If I Were...

Amaris asked: “…have you given any recent thought to your eternal future?”

Frankly, I had not. I’m more concerned about my Mother’s eternal future, given that her doctors estimate that she will likely expire within the next 48 hours…(or one week, at the latest). She will, most likely, confront her eternal future sooner than I shall confront mine. I am spending as much time as possible with her, for she is terrified (although she is so drugged on morphine right now, that I doubt she can feel much of anything). She no longer reacts to vocal stimulation. She is well beyond my reach. My Mother is a devout Catholic and has always feared God’s ultimate evaluation of her life and soul. I’d say she has nothing to worry about. She certainly lived by all the rules…

As for my eternal future? Well, here’s what I think:

If I were a Catholic or a Jew, I would most certainly be damned to Hell…there would be no if’s or but’s about that. I must plead nolo contendere on Judgment Day. I have violated so many Church prohibitions (and a Commandment or two) that probation or parole are out of the question. I find it strange to think that I’d be suffering along with the likes of an Adolph Hilter, Joseph Stalin, Pol Pot or Karl Rove for all of eternity. If I were a Catholic, I would surely be doomed. I'll confess it's a terrifying prospect.

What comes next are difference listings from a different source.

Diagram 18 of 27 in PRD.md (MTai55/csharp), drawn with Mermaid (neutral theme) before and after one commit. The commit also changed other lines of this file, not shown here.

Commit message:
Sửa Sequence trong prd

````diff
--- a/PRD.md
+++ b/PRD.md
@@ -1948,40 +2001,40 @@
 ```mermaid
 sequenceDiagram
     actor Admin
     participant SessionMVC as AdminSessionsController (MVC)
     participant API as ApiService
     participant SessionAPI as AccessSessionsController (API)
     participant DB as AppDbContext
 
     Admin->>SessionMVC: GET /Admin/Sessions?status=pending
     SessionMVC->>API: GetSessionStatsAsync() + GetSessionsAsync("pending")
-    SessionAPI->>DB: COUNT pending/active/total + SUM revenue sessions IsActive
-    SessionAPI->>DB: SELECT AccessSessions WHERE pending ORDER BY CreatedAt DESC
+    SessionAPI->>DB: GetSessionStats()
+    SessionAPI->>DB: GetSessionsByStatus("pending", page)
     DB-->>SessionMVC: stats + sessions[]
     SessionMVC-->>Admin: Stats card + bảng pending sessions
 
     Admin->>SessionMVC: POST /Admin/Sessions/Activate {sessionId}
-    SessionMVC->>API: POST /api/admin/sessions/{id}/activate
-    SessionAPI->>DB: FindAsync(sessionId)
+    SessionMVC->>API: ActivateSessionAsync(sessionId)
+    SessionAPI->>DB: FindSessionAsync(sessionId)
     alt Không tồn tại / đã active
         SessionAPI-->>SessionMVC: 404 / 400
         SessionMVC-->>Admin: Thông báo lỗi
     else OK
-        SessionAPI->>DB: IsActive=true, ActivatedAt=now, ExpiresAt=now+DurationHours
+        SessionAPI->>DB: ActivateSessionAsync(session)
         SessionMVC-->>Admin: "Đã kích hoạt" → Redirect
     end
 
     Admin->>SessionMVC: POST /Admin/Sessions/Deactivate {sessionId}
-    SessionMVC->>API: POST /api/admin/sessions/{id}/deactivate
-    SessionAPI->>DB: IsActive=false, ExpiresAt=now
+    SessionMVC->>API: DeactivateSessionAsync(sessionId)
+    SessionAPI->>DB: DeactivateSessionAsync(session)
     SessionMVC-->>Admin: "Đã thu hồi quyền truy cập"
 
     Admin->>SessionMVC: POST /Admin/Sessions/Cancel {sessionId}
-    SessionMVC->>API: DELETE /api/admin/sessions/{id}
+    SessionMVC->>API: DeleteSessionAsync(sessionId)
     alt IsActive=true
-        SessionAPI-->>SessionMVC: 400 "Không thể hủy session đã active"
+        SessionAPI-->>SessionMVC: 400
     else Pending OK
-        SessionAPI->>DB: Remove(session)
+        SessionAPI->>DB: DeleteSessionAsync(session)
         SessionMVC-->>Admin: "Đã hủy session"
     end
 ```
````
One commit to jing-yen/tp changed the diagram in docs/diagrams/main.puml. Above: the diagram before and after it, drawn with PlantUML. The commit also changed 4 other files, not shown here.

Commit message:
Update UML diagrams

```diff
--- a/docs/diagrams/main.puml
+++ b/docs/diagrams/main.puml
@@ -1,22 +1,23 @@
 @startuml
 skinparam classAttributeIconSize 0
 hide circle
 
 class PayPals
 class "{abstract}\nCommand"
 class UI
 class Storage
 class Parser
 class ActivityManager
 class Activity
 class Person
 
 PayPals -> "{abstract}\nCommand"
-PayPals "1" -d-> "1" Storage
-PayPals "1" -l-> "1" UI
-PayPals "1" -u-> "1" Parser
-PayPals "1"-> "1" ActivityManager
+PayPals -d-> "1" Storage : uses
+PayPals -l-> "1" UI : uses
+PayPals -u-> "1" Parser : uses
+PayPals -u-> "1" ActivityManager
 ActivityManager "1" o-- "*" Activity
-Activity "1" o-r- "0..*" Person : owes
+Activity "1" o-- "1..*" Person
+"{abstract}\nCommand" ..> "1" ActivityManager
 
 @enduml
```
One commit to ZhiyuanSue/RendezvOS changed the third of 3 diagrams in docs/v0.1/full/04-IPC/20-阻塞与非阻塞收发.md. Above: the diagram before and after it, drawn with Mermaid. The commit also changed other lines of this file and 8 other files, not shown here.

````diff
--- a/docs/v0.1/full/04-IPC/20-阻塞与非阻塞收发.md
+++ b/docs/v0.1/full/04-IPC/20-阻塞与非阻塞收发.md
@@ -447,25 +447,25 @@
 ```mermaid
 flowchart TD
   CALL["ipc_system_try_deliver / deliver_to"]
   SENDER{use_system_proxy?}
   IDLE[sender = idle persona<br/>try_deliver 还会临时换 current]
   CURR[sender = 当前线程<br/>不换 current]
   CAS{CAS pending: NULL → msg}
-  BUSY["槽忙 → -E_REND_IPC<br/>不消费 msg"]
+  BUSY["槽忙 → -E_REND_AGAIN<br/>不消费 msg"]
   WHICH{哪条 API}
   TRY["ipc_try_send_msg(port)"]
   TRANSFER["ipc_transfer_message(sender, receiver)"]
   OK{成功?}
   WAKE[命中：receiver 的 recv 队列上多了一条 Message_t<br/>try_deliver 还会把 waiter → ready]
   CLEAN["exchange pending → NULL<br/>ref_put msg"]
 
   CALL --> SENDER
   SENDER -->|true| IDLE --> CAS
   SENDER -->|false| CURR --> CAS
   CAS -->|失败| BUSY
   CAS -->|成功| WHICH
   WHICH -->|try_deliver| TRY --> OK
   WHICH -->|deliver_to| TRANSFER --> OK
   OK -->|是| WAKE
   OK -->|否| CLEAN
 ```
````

If I were a Hindu, I’d be assured of another crack at life. I doubt I would be allowed to return as a human being (although it gags me to think that humans are somehow considered to be “higher-order beings”). If I had any say in the matter, I would ask to return as a dog. I need to learn how to love again, to be completely and utterly devoted to a human being - to love unconditionally, to give myself up without reservation to another. I wouldn’t mind that at all. I’d enjoy that. In fact, I truly need that.

If I were a Muslim, there most certainly would not be 72 virgins waiting for me, eager to indulge me in misogynist fantasies. I’m not one to battle infidels, to be a martyr for any religion. I’m more of a “stick-a-flower-in-the-gun-barrel” type.

If I were a Christian Fundamentalist, there would be no Rapture for me. I would be left behind to face the Apocalypse. I can accept that. I’ve been living in Hell for more than a year now. What’s a few more years of that? I can deal with it. In the end, I’d burn in eternal Hell-fire…along with practically all of my fellow human beings. After all, the Fundamentalists believe that they, and only they, will be allowed to enter the Kingdom of Heaven. That, alone, makes Heaven seem like a lousy neighborhood. I’d rather not live anywhere near the likes of such sanctimonious hypocrites as Jerry Falwell, Pat Robertson, James Dobson, Benny Hinn, Fred Phelps, Jimmy Swaggart, Oral Roberts…(my, my, my...the list is long).

If I were a Wiccan, Baha’i, Sikh, Konko-Kyo, Shinto or Sufi...well...I have NO idea what my eternal future may be. I simply don’t know enough about their beliefs to understand what may or may not befall me. I hope they’re not predicting something awful for me.

If I were a Buddhist, I’d probably be a saner, calmer, more enlightened type. Alas, I’m far from being an enlightened soul…therefore, my future shall remain a mystery.

If I were an Atheist I would simply disappear.

But, you see, I’m none of these…

* * *

(to be continued)


Blogger olive said...

If you were Wiccan, you'd just end up back on Earth in another lifetime, drawn to the lives of people you loved or hurt. So no, nothing more terrible than anything you've done to yourself already. Cheers!!

Tue Jul 11, 02:10:00 AM  
Blogger Jonas said...

Thank you, Olive.

Tue Jul 11, 06:29:00 AM  
Blogger Amaris said...

If you were to forego labels, and if you wanted peace, Jesus could give it to you. Not by Christian Fundamentalists, not by any rule you did or didn't do, not by the slurred reputation of a church that was once holy, not by anything you can do alone.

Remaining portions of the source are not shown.